But the Times study does suggest that an abrupt jump to $15 could be more than a service-sector economy like Miami could handle; a more gradual build-up that wouldn't result in mass job layoffs might be more prudent in the short term.
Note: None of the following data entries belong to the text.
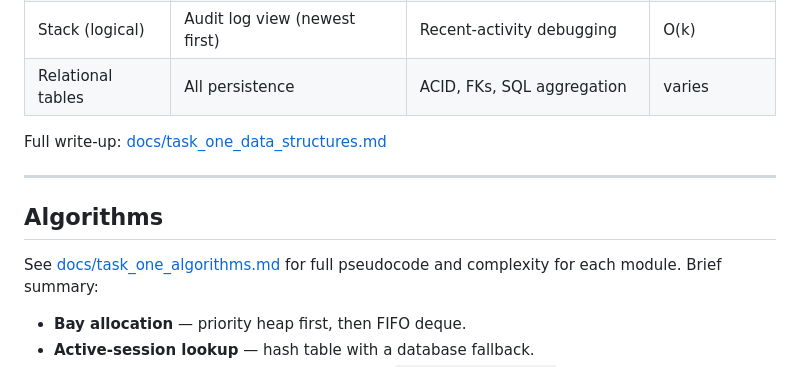
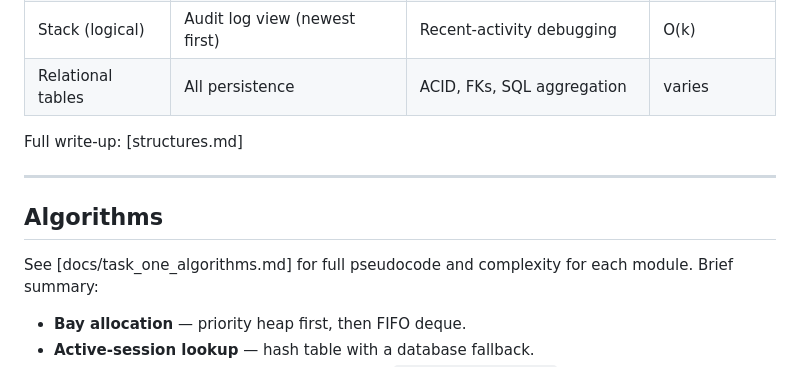
Before and after one commit to ochiengclifford52-collab/parking_management_system, a Markdown page: README.md, the part around the change. Rendered like a GitHub page.

```diff
--- a/README.md
+++ b/README.md
@@ -118,13 +118,13 @@ Highlights:
 | Stack (logical)   | Audit log view (newest first)  | Recent-activity debugging        | O(k)         |
 | Relational tables | All persistence                | ACID, FKs, SQL aggregation       | varies       |
 
-Full write-up: [docs/task_one_data_structures.md](docs/task_one_data_structures.md)
+Full write-up: [structures.md]
 
 ---
 
 ## Algorithms
 
-See [docs/task_one_algorithms.md](docs/task_one_algorithms.md) for
+See [docs/task_one_algorithms.md] for
 full pseudocode and complexity for each module. Brief summary:
 
 - **Bay allocation** — priority heap first, then FIFO deque.
```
Either way, it's hard to look at Miami's numbers and conclude that the current minimum wage — holding firm despite housing and transportation prices skyrocketing — makes any kind of sense at all.